(Stored data)
Start of Block
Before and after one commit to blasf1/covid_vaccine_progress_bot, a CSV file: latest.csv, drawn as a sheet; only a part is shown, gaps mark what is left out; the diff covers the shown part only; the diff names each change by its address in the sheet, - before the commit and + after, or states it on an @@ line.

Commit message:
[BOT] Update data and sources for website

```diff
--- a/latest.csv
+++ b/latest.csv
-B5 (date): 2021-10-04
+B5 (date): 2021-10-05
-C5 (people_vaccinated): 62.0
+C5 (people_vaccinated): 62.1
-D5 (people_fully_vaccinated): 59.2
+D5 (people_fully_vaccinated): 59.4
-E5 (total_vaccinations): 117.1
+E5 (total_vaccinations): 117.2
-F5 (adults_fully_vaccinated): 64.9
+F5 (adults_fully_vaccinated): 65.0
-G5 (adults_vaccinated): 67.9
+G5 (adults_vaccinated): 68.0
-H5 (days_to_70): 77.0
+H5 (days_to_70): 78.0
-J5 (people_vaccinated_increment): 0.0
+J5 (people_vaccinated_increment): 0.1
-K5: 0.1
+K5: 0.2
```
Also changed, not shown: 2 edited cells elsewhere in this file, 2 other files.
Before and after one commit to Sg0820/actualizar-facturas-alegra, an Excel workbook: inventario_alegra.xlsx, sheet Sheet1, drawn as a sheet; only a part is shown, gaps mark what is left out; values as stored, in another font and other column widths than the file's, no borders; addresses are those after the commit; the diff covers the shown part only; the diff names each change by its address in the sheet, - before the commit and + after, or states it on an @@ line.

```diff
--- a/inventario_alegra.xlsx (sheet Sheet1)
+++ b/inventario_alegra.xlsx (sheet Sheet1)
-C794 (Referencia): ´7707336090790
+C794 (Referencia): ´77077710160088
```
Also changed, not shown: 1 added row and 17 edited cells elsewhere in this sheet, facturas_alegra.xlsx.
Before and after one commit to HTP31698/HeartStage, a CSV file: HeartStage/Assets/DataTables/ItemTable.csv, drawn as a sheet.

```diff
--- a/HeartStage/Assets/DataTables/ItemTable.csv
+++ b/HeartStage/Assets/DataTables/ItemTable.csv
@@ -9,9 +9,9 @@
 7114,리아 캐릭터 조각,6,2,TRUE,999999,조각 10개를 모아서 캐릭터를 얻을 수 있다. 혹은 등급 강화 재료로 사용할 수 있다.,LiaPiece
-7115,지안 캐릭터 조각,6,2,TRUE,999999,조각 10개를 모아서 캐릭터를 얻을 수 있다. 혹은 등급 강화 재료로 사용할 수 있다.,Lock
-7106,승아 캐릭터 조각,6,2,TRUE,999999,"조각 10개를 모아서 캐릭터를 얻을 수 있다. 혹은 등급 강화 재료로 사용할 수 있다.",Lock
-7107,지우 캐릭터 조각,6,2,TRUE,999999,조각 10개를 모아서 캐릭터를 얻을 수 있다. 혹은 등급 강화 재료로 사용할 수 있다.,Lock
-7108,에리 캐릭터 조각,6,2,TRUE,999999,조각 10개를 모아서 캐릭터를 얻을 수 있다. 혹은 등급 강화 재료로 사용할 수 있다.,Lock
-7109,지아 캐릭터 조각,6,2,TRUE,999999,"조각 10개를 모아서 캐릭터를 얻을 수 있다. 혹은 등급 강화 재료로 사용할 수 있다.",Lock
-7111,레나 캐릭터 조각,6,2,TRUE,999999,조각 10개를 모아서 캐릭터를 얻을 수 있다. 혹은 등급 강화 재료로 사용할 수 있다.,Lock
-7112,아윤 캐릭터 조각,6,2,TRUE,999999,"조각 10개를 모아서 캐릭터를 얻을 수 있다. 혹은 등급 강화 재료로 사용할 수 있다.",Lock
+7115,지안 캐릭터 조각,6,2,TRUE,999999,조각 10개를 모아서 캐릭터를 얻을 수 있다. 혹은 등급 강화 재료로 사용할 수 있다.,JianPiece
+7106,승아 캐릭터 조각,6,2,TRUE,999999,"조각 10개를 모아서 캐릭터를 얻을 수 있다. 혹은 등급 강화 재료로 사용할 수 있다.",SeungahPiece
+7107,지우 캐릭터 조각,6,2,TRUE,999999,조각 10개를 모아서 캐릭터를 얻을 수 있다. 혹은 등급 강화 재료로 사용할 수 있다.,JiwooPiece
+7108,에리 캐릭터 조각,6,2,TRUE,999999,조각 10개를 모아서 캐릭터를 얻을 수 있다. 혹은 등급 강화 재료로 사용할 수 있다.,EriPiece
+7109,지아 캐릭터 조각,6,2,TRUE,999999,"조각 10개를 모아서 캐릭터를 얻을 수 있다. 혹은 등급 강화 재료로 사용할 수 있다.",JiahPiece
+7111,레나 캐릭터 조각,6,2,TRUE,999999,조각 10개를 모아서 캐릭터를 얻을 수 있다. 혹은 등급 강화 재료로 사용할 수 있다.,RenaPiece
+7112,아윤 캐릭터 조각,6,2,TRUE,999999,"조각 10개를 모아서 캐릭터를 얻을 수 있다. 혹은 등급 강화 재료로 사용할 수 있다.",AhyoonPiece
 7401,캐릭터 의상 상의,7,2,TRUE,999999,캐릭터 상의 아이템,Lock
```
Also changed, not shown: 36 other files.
End of Block
§ TO DO
Your response should be the lines of the entries above that include the string "elsewhere".

§ RESPONSE
Also changed, not shown: 2 edited cells elsewhere in this file, 2 other files.
Also changed, not shown: 1 added row and 17 edited cells elsewhere in this sheet, facturas_alegra.xlsx.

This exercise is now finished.